--- WHAT THIS TASK INVOLVES ---
Because the pictures are not wanted, give back only the exact text of every entry below.

[Opening MATERIAL FOR THIS EXERCISE section]

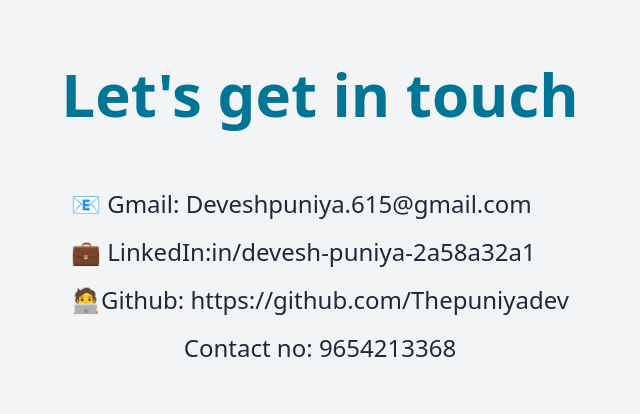
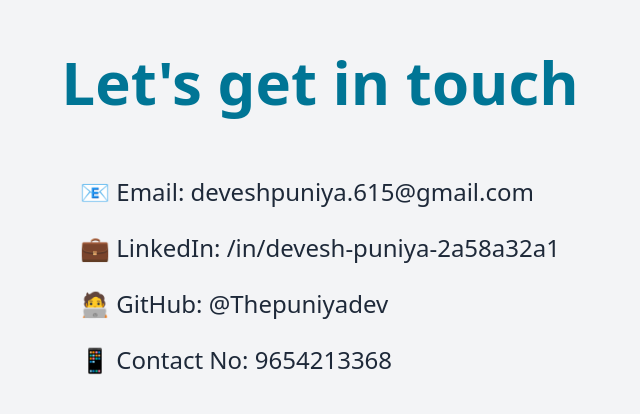
Before and after one commit to Thepuniyadev/De_Portfolio, a React (Vite) app: page /contact in a window 1280 px wide. Shown: the part 186-600 px from the top of the page, without its empty margins (320-960 px from the left). Built offline with nearby package versions, Linux system fonts and the light colour scheme.

Commit message:
first commit

```diff
--- a/src/App.jsx
+++ b/src/App.jsx
@@ -35,7 +35,7 @@
       </Element>
 
       <StickyResumeButton />
-      {/* <ContactLinks/> */}
+      <ContactLinks/>
     </>
   );
 };
--- a/src/components/ContactLinks.jsx
+++ b/src/components/ContactLinks.jsx
@@ -1,41 +1,53 @@
-
 import React from "react";
 
 const ContactLinks = () => {
   return (
+    <div className="min-h-screen bg-gray-100 flex flex-col items-center justify-center p-8">
+      <h1 className="text-5xl md:text-6xl font-bold mb-16 text-center text-cyan-700">
+        Let's get in touch
+      </h1>
 
-
-
-
-    <div className="min-h-screen bg-gray-100 flex flex-col items-center justify-center p-8 ">
-      <h1 className="text-6xl font-bold mb-16 text-center text-cyan-700"> Let's get in touch</h1>
-      <ul className="space-y-4 text-2xl text-gray-800">
+      <ul className="space-y-6 text-xl md:text-2xl text-gray-800">
         <li>
-          <a href="mailto:devesh@example.com" target="_blank" rel="noopener noreferrer" className="hover:text-blue-600">
-            📧 Gmail: Deveshpuniya.615@gmail.com
+          <a
+            href="mailto:deveshpuniya.615@gmail.com"
+            target="_blank"
+            rel="noopener noreferrer"
+            className="hover:text-blue-600 transition-colors"
+          >
+            📧 Email: deveshpuniya.615@gmail.com
           </a>
         </li>
+
         <li>
-          <a href="https://www.linkedin.com/in/devesh-puniya-2a58a32a1" target="_blank" rel="noopener noreferrer" className="hover:text-blue-600">
-            💼 LinkedIn:in/devesh-puniya-2a58a32a1
+          <a
+            href="https://www.linkedin.com/in/devesh-puniya-2a58a32a1"
+            target="_blank"
+            rel="noopener noreferrer"
+            className="hover:text-blue-600 transition-colors"
+          >
+            💼 LinkedIn: /in/devesh-puniya-2a58a32a1
           </a>
         </li>
+
         <li>
-          <a href="https://github.com/deveshpuniyadev" target="_blank" rel="noopener noreferrer" className="hover:text-blue-600">
-            🧑‍💻Github: https://github.com/Thepuniyadev
+          <a
+            href="https://github.com/Thepuniyadev"
+            target="_blank"
+            rel="noopener noreferrer"
+            className="hover:text-blue-600 transition-colors"
+          >
+            🧑‍💻 GitHub: @Thepuniyadev
           </a>
         </li>
+
         <li>
-         <h1 className="hover:text-red-600 text-center"> Contact no: 9654213368
-
-
-
-             </h1>
-
+          <span className="hover:text-red-600 transition-colors">
+            📱 Contact No: 9654213368
+          </span>
         </li>
       </ul>
     </div>
-
   );
 };
 
--- a/src/page/Hero.jsx
+++ b/src/page/Hero.jsx
@@ -1,6 +1,9 @@
 import React from "react";
 import { TypeAnimation } from "react-type-animation";
 import { Link } from 'react-scroll';
+import HeroImage from '../assets/images/hero.png';
+
+
 
 export const Hero = () => {
   return (
@@ -56,11 +59,11 @@
       </div>
 
       {/* Hero Image */}
-      <img
-        src="../src/assets/images/final png.png" alt=""
-
-        className="w-[90%] md:w-[40%] animate-float z-1 drop-shadow-xl"
-      />
+     <img
+  src={HeroImage}
+  alt="Hero"
+  className="w-[90%] md:w-[40%] animate-float z-1 drop-shadow-xl"
+/>
 
     </section>
   );
```
Also changed, not shown: src/assets/images/Hero.png (renamed from src/assets/images/final png.png), 1 other file (tests, documents, lock files or other folders).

[Closing MATERIAL FOR THIS EXERCISE section]

--- TASK RESULT ---
Before and after one commit to Thepuniyadev/De_Portfolio, a React (Vite) app: page /contact in a window 1280 px wide. Shown: the part 186-600 px from the top of the page, without its empty margins (320-960 px from the left). Built offline with nearby package versions, Linux system fonts and the light colour scheme.

Commit message:
first commit

```diff
--- a/src/App.jsx
+++ b/src/App.jsx
@@ -35,7 +35,7 @@
       </Element>
 
       <StickyResumeButton />
-      {/* <ContactLinks/> */}
+      <ContactLinks/>
     </>
   );
 };
--- a/src/components/ContactLinks.jsx
+++ b/src/components/ContactLinks.jsx
@@ -1,41 +1,53 @@
-
 import React from "react";
 
 const ContactLinks = () => {
   return (
+    <div className="min-h-screen bg-gray-100 flex flex-col items-center justify-center p-8">
+      <h1 className="text-5xl md:text-6xl font-bold mb-16 text-center text-cyan-700">
+        Let's get in touch
+      </h1>
 
-
-
-
-    <div className="min-h-screen bg-gray-100 flex flex-col items-center justify-center p-8 ">
-      <h1 className="text-6xl font-bold mb-16 text-center text-cyan-700"> Let's get in touch</h1>
-      <ul className="space-y-4 text-2xl text-gray-800">
+      <ul className="space-y-6 text-xl md:text-2xl text-gray-800">
         <li>
-          <a href="mailto:devesh@example.com" target="_blank" rel="noopener noreferrer" className="hover:text-blue-600">
-            📧 Gmail: Deveshpuniya.615@gmail.com
+          <a
+            href="mailto:deveshpuniya.615@gmail.com"
+            target="_blank"
+            rel="noopener noreferrer"
+            className="hover:text-blue-600 transition-colors"
+          >
+            📧 Email: deveshpuniya.615@gmail.com
           </a>
         </li>
+
         <li>
-          <a href="https://www.linkedin.com/in/devesh-puniya-2a58a32a1" target="_blank" rel="noopener noreferrer" className="hover:text-blue-600">
-            💼 LinkedIn:in/devesh-puniya-2a58a32a1
+          <a
+            href="https://www.linkedin.com/in/devesh-puniya-2a58a32a1"
+            target="_blank"
+            rel="noopener noreferrer"
+            className="hover:text-blue-600 transition-colors"
+          >
+            💼 LinkedIn: /in/devesh-puniya-2a58a32a1
           </a>
         </li>
+
         <li>
-          <a href="https://github.com/deveshpuniyadev" target="_blank" rel="noopener noreferrer" className="hover:text-blue-600">
-            🧑‍💻Github: https://github.com/Thepuniyadev
+          <a
+            href="https://github.com/Thepuniyadev"
+            target="_blank"
+            rel="noopener noreferrer"
+            className="hover:text-blue-600 transition-colors"
+          >
+            🧑‍💻 GitHub: @Thepuniyadev
           </a>
         </li>
+
         <li>
-         <h1 className="hover:text-red-600 text-center"> Contact no: 9654213368
-
-
-
-             </h1>
-
+          <span className="hover:text-red-600 transition-colors">
+            📱 Contact No: 9654213368
+          </span>
         </li>
       </ul>
     </div>
-
   );
 };
 
--- a/src/page/Hero.jsx
+++ b/src/page/Hero.jsx
@@ -1,6 +1,9 @@
 import React from "react";
 import { TypeAnimation } from "react-type-animation";
 import { Link } from 'react-scroll';
+import HeroImage from '../assets/images/hero.png';
+
+
 
 export const Hero = () => {
   return (
@@ -56,11 +59,11 @@
       </div>
 
       {/* Hero Image */}
-      <img
-        src="../src/assets/images/final png.png" alt=""
-
-        className="w-[90%] md:w-[40%] animate-float z-1 drop-shadow-xl"
-      />
+     <img
+  src={HeroImage}
+  alt="Hero"
+  className="w-[90%] md:w-[40%] animate-float z-1 drop-shadow-xl"
+/>
 
     </section>
   );
```
Also changed, not shown: src/assets/images/Hero.png (renamed from src/assets/images/final png.png), 1 other file (tests, documents, lock files or other folders).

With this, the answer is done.